Llian, the young scholar, is now a target to those seeking the flute and must flee the only life he's known at the colleges. Karan, a young sensitive who has the ability to connect with others minds and perform certain magical feats no one else can struggles to keep her bleak family estate from ruin amid the endless drought, when she is ordered to repay a debt to Maigraith, a Charon one of the races from the other worlds who demands Karan retrieve a special mirror that can reveal the answer to whatever is asked of it.
Asking the mirror where the flute is would be extremely useful, you see. But the mirror is possessed by Yggur, a formidable warlord feared by all. Using Karan's special sensitive talents, Maigraith helps Karan sneak into his fortress undetected and compel Yggur to hand over the mirror with her mind control.
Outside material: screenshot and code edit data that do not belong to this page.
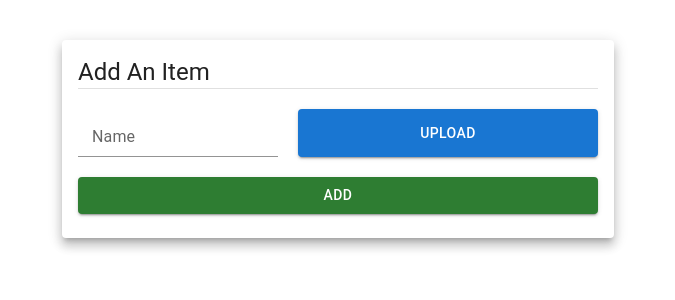
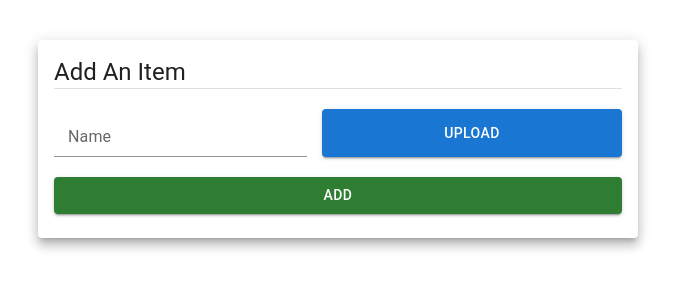
Before and after one commit to john1593aws/thumbnail, a React (Create React App) app in the folder front-end/: page / in a window 1280 px wide. Shown: the top 300 px of the page, without its empty margins (302-977 px from the left). Built offline with nearby package versions, Linux system fonts and the light colour scheme.

Commit message:
style tweaks

```diff
--- a/front-end/src/features/thumbnailGenerator/ItemForm.jsx
+++ b/front-end/src/features/thumbnailGenerator/ItemForm.jsx
@@ -28,9 +28,9 @@ const ItemForm = () => {
             >
               Name
             </InputLabel>
-            <Input sx={{ width: "200px" }} color="success" id="my-input" />
+            <Input sx={{ width: "253px" }} color="success" id="my-input" />
             <Button
-              sx={{ marginLeft: "20px", width: "300px" }}
+              sx={{ marginLeft: "15px", width: "300px" }}
               variant="contained"
               color="primary"
             >
--- a/front-end/src/features/thumbnailGenerator/ThumbnailContainer.jsx
+++ b/front-end/src/features/thumbnailGenerator/ThumbnailContainer.jsx
@@ -6,9 +6,12 @@ import ItemTable from "./ItemTable";
 
 const ThumbnailContainer = () => {
   return (
-    <Container maxWidth="sm">
-      <Box m="auto">
+    <Container>
+      <Box m="auto" maxWidth="sm">
         <ItemForm />
+      </Box>
+
+      <Box>
         <ItemTable />
       </Box>
     </Container>
```
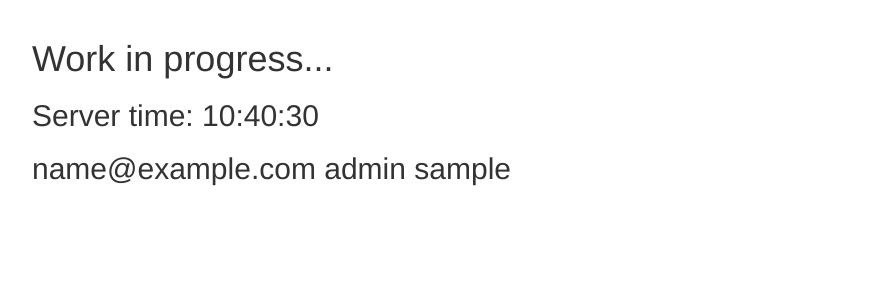
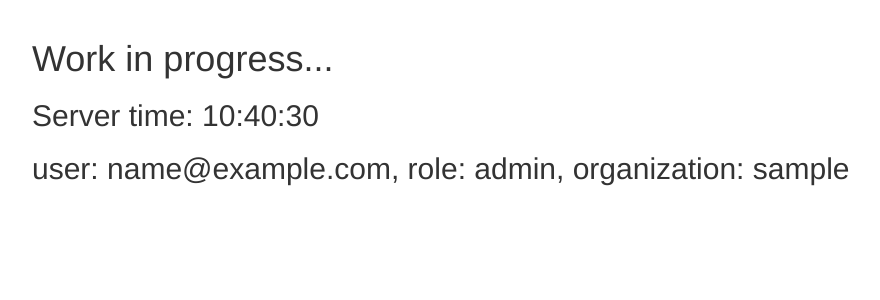
Before and after one commit to CESNET/exafs, a Flask app: page / in a window 1280 px wide. Shown: the part 51-351 px from the top of the page, without its empty margins (38-918 px from the left). Run offline with Flask 2, Linux system fonts and the light colour scheme; the visitor is signed in with stand-in values (Sample User, id 1); data comes from the database, SQL or seed files in the repository; some libraries are stand-ins or nearby versions.

Commit message:
logout external debug

```diff
--- a/templates/pages/home.j2
+++ b/templates/pages/home.j2
@@ -4,5 +4,5 @@
     <h1>Work in progress...</h1>
     <h2>Server time: {{ time }}</h2>
 
-    <h2>{{ email }} {{session['user_role']}} {{session['user_org']}}</h2>
+    <h2>user: {{ email }}, role: {{ session['user_role'] }}, organization: {{ session['user_org'] }}</h2>
 {% endblock %}
```
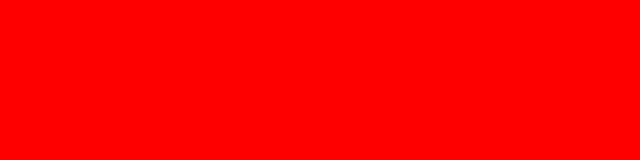
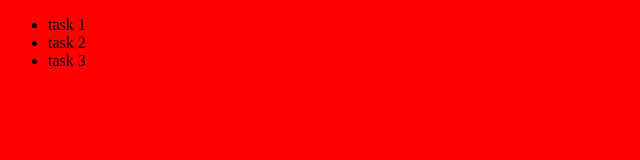
Before and after one commit to senukaransath/git-demo, a plain HTML site: page index.html in a window 1280 px wide. Shown: the whole page, without its empty margins (0-640 px from the left). Drawn offline with Linux system fonts and the light colour scheme.

Commit message:
added todo list

```diff
--- a/index.html
+++ b/index.html
@@ -8,6 +8,10 @@
     <title>Document</title>
 </head>
 <body>
-
+    <ul>
+        <li>task 1</li>
+        <li>task 2</li>
+        <li>task 3</li>
+    </ul>
 </body>
 </html>
```
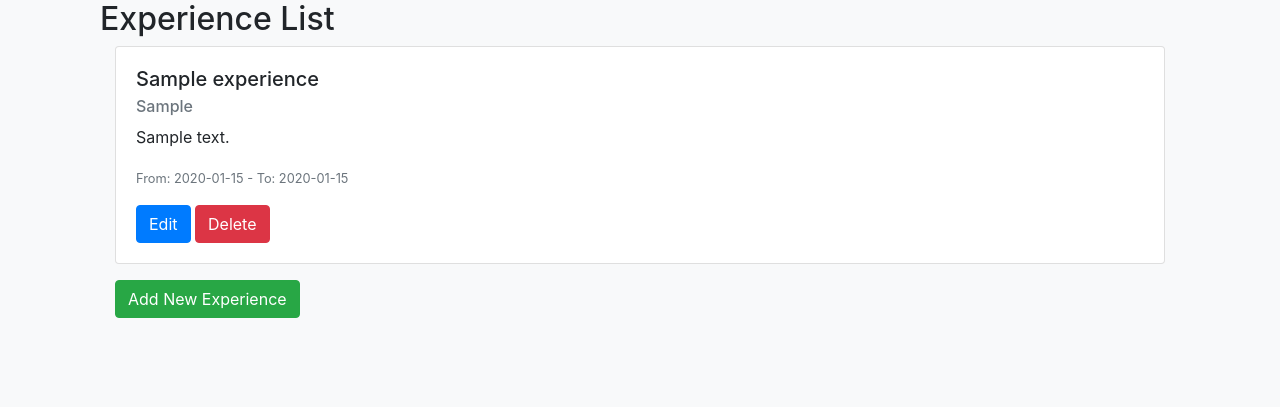
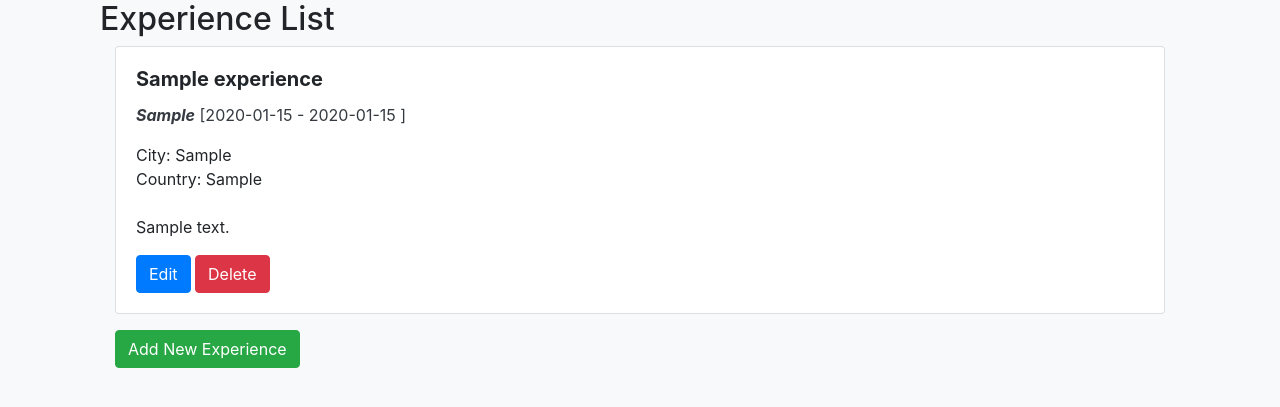
Before and after one commit to NikGor/MySite, a Django app: page /experience/ in a window 1280 px wide. Shown: the top 407 px of the page. Run offline with Django 4.2, Linux system fonts and the light colour scheme; tables that the repository leaves empty hold one stand-in row (values such as "Sample post"); some libraries are stand-ins or nearby versions.

Commit message:
feat: Adapted formatting for better ATS compatibility

```diff
--- a/templates/experience/experience_list.html
+++ b/templates/experience/experience_list.html
@@ -5,14 +5,27 @@
   <div class="container">
     {% for experience in experiences %}
       <div class="card mb-3">
-        <div class="card-body">
-          <h5 class="card-title">{{ experience.job_title }}</h5>
-          <h6 class="card-subtitle mb-2 text-muted">{{ experience.company }}</h6>
-          <p class="card-text">{{ experience.description }}</p>
-          <p class="card-text"><small class="text-muted">From: {{ experience.start_date }} - To: {{ experience.end_date }}</small></p>
-          <a href="{% url 'experience:experience_edit' experience.id %}" class="btn btn-primary">Edit</a>
-          <a href="{% url 'experience:experience_delete' experience.id %}" class="btn btn-danger">Delete</a>
-        </div>
+          <div class="card-body">
+              <h5 class="card-title"><strong>{{ experience.job_title }}</strong></h5>
+              <p class="text-dark"><em><strong>{{ experience.company }}</strong></em> [{{ experience.start_date }} -
+                  {% if experience.end_date %}
+                      {{ experience.end_date }}
+                  {% else %}
+                      Present
+                  {% endif %}]
+              </p>
+              <div class="mt-2">
+                  City: {{ experience.city }}<br>
+                  Country: {{ experience.country }}
+              </div>
+              <div class="mt-4">
+                  <p class="card-text">{{ experience.description }}</p>
+              </div>
+              <div class="mt-3">
+                  <a href="{% url 'experience:experience_edit' experience.id %}" class="btn btn-primary">Edit</a>
+                  <a href="{% url 'experience:experience_delete' experience.id %}" class="btn btn-danger">Delete</a>
+              </div>
+          </div>
       </div>
     {% endfor %}
     <a href="{% url 'experience:experience_new' %}" class="btn btn-success">Add New Experience</a>
```
Also changed, not shown: templates/education/education_list.html (+16 -8 lines), templates/projects/project_list.html (+14 -2 lines).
But once the deed is done, and Magraith parts with the mirror, Karan is left to be hunted by Yggur and his fearsome army of Whelm, a race of doglike sentiment bipeds with a panache for cruelty and blind devotion. Her escape leads her to cross paths with Llian, both headed toward an ancient city containing secrets that might just save the both of them.
Karan is my favorite character, an incredibly strong, selfless young woman born as a sensitive, but not just any sensitive. She is a blending of races, effectively doubling the strength of her magical skills, making her even more unique--and an especially coveted asset in the quest for the flute. With her special gifts making her the target of those that would seek to use her sensitive powers for their own gain, she must do everything she can to hide her true identity and escape their pursuit.
I typically can't stand overly-tough, cliched ball-buster chicks in stories--it just doesn't appeal to me. But Karan has a lot of human qualities that make her much more relatable. Even though she's been through a lot, she doesn't act like a victim, nor is she vengeful. She has her moments of insecurity and fear, and even irrational emotion I can very much relate to that! But she's also feminine and a bit innocent, despite her strong will and potential, and in an endearing way, not overly sexed up or wanton.
Llian is less appealing in that he's the pretty boy scholar who hasn't had a day's hard labor in his sheltered life at the boarding college, becoming a master storyteller, an accomplished and noble station. He doesn't know how to live off the land or travel hundreds of miles without complaining his feet hurt.
A Shadow on the Glass (View from the Mirror)
And throwing these two vastly different characters together on a dangerous journey makes for a very compelling, tension-fraught adventure, with lots of built-in humor to boot. At points you're afraid Karan might just kill Llian in his sleep, for all the whining and lack of capability he has. But over time, she comes to see his strengths, and can't deny the way he can so easily see through the walls she puts up to protect herself Overall, A Shadow on the Glass is the beginning of an epic, refreshingly-different fantasy adventure, with a unique and compelling plot, fleshed out characters and an immersive world that won't disappoint!
Although the writing improved over the course of the book, I never got comfortable with the jolting, action-packed style.
The conversations between characters, in particular, were especially uncomfortable to read. The book was essentially a constant chase-scene, with the PMS-laden heroine and the unlikely sometimes-inept-sometimes-invincible hero leading a merry chase across the face of the earth, pursued by virtually every other character and race in the book.